#### RECORD EXTRACTS
>>>>>

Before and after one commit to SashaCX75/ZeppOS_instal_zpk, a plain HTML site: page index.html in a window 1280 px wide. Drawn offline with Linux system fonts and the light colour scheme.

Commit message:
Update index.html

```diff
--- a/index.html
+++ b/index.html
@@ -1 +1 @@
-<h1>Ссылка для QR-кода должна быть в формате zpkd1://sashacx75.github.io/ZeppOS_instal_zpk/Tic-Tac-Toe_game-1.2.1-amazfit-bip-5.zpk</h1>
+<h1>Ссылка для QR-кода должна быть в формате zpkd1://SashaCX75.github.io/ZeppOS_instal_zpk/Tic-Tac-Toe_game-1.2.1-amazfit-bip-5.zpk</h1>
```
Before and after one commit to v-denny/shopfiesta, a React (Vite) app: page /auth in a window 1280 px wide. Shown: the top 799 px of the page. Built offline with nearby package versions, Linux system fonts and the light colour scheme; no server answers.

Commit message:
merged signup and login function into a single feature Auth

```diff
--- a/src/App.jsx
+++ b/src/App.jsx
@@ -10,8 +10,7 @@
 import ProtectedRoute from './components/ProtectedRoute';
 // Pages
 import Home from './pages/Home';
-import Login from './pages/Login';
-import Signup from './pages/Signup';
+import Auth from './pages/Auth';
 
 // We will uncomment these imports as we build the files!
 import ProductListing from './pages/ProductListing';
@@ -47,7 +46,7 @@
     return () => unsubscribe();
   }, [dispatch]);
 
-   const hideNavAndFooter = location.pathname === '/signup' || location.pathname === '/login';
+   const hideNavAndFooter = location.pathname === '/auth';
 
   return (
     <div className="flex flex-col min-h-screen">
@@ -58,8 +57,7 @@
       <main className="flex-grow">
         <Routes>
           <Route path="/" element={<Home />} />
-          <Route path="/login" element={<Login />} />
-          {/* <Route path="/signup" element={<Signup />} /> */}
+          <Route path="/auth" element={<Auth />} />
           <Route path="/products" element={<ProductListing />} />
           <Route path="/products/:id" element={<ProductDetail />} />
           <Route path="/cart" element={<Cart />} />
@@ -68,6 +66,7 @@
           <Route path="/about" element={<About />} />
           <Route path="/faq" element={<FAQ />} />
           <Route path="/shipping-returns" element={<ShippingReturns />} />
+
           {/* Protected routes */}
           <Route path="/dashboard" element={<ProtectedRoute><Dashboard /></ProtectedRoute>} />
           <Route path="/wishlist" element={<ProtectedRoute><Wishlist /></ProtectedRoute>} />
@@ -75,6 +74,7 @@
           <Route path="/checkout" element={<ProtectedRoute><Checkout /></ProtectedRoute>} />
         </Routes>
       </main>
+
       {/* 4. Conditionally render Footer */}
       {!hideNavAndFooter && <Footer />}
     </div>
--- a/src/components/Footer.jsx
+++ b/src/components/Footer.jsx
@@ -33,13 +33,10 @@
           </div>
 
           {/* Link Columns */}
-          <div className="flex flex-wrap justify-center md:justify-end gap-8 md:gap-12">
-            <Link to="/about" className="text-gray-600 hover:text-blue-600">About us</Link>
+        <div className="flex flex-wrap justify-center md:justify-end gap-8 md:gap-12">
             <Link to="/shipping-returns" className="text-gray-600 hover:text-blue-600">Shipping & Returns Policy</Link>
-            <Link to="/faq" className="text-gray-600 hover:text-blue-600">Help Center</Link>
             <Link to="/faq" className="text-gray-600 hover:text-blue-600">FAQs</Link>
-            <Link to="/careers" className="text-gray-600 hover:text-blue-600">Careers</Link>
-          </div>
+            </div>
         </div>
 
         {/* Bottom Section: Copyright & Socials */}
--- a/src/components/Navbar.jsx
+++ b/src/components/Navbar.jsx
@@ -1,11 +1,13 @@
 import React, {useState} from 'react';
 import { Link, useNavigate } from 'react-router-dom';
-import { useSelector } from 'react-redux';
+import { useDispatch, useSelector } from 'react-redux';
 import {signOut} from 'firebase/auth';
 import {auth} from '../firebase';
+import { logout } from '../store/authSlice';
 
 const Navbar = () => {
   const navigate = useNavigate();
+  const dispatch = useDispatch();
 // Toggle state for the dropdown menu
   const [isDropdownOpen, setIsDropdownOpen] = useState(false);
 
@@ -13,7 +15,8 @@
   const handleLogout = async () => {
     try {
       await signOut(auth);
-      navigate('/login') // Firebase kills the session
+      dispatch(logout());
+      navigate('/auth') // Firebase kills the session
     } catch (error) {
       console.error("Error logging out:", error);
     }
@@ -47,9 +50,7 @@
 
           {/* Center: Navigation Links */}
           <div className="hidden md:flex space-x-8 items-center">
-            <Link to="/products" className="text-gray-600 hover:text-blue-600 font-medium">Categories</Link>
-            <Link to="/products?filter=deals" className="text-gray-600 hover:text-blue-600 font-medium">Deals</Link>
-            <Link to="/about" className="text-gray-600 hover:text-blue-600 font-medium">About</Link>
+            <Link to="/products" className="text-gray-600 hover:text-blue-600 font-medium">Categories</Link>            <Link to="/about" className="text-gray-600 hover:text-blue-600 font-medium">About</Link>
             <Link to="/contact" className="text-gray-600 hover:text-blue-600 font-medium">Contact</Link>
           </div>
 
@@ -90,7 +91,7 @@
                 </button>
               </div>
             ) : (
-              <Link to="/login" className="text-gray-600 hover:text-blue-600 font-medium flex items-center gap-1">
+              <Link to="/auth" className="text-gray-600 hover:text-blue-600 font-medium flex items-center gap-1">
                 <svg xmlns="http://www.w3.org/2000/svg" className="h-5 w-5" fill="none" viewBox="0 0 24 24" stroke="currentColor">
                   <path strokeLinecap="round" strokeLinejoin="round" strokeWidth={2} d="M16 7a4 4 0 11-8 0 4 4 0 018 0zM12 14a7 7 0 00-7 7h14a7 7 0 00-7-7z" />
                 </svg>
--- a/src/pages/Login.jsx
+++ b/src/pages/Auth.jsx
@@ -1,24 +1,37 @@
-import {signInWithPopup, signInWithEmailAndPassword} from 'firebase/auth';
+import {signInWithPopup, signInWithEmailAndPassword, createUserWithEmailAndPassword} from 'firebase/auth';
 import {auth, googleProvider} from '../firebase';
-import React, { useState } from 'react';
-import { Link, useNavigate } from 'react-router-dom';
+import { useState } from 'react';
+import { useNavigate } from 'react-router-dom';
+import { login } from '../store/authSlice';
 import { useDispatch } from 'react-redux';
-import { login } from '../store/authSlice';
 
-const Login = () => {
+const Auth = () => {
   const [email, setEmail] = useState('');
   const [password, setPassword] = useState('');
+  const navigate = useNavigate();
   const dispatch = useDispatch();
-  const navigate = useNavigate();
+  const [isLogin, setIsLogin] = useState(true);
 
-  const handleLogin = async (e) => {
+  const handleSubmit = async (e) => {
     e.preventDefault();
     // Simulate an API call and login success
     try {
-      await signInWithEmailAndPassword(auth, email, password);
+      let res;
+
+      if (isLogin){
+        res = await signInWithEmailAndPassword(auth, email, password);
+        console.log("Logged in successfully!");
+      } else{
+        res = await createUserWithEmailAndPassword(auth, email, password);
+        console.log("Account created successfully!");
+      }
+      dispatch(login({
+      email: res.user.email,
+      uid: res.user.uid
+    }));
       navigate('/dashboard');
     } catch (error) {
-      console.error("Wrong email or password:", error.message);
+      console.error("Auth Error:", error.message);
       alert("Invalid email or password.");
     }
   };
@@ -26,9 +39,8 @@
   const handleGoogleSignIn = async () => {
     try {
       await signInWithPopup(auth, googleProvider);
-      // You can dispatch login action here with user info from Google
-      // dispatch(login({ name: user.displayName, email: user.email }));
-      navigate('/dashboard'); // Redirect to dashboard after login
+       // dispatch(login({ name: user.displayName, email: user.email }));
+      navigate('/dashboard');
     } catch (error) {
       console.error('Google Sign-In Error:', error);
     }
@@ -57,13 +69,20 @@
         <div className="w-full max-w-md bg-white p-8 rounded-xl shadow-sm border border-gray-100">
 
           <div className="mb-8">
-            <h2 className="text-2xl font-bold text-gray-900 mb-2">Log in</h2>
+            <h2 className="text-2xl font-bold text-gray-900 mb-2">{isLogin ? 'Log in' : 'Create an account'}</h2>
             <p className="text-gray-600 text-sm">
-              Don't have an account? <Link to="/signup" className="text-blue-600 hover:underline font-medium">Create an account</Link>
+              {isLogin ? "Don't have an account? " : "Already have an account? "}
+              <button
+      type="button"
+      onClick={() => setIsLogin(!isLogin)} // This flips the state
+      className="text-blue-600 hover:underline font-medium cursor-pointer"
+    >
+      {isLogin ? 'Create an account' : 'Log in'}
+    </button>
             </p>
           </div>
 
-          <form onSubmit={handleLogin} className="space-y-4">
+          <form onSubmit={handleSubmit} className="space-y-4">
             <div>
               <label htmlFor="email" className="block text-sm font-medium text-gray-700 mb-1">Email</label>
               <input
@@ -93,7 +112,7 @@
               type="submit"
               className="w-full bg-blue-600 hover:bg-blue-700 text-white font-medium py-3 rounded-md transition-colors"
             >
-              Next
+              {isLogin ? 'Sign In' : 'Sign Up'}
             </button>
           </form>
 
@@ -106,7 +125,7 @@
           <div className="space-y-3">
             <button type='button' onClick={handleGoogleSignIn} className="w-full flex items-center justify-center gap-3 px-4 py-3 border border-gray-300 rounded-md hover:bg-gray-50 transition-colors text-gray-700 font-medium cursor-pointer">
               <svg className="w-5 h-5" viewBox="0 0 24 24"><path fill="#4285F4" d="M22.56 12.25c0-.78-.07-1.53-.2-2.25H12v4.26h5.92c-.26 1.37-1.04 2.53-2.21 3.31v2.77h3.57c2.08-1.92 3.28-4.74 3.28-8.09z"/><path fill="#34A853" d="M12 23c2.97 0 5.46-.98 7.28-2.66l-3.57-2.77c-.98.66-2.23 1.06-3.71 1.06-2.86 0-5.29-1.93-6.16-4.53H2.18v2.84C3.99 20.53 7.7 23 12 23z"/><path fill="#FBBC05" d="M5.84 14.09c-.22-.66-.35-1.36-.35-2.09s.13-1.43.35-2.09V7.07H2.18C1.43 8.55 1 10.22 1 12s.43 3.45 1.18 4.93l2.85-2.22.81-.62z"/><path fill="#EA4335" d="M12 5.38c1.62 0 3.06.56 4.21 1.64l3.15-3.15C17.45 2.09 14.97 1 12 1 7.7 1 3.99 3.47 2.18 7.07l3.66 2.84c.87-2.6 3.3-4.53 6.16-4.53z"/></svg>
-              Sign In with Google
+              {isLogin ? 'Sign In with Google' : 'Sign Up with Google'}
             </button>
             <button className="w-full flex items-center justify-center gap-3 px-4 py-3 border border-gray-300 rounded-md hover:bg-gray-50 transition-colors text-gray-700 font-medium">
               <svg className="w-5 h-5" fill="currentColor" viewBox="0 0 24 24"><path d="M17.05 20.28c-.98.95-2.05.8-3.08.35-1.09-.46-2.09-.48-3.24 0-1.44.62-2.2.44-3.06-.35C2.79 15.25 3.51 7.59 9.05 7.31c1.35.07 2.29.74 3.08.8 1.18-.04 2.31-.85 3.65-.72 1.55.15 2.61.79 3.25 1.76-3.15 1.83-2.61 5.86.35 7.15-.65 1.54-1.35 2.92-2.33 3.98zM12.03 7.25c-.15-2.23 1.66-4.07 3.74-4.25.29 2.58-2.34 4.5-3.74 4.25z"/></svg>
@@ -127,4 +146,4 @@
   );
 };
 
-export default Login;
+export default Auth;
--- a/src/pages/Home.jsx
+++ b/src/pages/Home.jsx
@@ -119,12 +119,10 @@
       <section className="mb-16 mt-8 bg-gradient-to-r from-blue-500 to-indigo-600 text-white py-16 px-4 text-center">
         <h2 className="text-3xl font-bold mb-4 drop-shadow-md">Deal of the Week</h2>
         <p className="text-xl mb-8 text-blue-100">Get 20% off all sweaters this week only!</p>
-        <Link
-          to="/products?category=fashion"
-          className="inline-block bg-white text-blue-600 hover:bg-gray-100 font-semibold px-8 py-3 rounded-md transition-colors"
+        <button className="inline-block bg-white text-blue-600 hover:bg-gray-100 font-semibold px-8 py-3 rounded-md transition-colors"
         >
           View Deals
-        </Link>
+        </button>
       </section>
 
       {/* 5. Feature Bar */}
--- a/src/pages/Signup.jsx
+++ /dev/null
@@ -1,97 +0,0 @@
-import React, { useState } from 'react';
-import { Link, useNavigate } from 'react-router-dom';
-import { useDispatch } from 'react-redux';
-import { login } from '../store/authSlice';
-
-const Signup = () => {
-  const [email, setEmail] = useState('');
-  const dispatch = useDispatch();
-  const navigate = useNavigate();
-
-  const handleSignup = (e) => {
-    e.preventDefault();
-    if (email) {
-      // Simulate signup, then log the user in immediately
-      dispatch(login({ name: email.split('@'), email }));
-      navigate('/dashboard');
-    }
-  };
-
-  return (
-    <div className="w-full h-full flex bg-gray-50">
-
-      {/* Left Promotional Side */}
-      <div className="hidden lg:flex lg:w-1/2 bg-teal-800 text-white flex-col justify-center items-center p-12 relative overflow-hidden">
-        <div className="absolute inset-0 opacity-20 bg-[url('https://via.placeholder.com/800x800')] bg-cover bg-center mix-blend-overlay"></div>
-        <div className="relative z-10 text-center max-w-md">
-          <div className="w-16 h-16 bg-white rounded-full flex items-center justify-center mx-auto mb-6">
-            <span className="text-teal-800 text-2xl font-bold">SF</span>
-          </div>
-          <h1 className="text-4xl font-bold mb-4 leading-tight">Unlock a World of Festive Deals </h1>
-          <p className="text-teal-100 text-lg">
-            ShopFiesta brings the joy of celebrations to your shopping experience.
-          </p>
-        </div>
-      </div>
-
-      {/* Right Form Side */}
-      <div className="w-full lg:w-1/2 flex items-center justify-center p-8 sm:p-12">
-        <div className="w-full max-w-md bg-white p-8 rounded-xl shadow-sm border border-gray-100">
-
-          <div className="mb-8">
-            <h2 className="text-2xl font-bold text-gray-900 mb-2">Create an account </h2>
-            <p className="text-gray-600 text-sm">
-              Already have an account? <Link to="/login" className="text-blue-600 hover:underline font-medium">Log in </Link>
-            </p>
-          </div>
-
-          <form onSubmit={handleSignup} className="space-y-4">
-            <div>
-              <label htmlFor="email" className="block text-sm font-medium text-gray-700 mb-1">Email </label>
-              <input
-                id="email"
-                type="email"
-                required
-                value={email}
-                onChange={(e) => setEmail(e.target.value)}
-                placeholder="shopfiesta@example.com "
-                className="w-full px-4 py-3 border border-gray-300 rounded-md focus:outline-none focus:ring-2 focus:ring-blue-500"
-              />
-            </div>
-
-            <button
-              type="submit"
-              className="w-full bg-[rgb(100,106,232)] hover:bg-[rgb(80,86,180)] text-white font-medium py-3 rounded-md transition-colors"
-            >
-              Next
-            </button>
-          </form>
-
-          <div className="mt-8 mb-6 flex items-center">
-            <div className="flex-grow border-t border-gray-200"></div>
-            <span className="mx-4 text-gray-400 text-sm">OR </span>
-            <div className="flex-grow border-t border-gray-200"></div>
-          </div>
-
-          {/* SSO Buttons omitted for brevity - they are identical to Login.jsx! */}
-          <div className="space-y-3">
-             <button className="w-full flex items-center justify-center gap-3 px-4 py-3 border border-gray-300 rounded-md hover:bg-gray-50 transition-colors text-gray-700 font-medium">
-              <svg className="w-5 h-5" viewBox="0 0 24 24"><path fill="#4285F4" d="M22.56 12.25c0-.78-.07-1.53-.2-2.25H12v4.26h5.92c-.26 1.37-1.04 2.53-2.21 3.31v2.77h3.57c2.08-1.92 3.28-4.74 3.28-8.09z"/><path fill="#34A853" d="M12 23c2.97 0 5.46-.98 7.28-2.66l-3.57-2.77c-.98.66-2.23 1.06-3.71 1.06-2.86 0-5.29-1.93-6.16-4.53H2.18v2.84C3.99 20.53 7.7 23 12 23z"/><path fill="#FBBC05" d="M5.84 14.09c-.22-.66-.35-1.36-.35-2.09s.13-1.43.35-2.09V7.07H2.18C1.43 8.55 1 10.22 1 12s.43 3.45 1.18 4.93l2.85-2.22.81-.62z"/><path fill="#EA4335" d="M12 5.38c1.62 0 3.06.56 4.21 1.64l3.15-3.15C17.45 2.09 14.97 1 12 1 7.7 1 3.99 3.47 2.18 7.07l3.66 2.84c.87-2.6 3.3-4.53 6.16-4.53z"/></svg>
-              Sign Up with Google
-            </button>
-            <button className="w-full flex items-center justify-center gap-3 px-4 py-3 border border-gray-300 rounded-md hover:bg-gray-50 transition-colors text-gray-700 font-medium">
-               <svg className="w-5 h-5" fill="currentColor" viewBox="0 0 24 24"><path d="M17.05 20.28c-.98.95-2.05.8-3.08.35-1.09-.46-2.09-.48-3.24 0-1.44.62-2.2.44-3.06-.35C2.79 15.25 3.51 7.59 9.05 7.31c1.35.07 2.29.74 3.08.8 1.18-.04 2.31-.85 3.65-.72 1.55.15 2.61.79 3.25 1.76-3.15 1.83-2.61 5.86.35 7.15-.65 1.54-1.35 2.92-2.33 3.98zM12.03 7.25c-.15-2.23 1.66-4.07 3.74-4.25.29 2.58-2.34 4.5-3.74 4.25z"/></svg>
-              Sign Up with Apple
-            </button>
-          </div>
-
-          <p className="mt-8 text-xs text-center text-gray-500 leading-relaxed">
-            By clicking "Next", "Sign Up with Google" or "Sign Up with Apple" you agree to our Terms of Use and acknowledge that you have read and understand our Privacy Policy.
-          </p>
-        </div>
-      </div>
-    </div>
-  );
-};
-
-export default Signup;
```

<<<<<

#### THE TASK
Every line containing the word "error" should be copied from the material.

#### RESPONSE TO THE EXERCISE
     } catch (error) {
       console.error("Error logging out:", error);
     } catch (error) {
-      console.error("Wrong email or password:", error.message);
+      console.error("Auth Error:", error.message);
     } catch (error) {
       console.error('Google Sign-In Error:', error);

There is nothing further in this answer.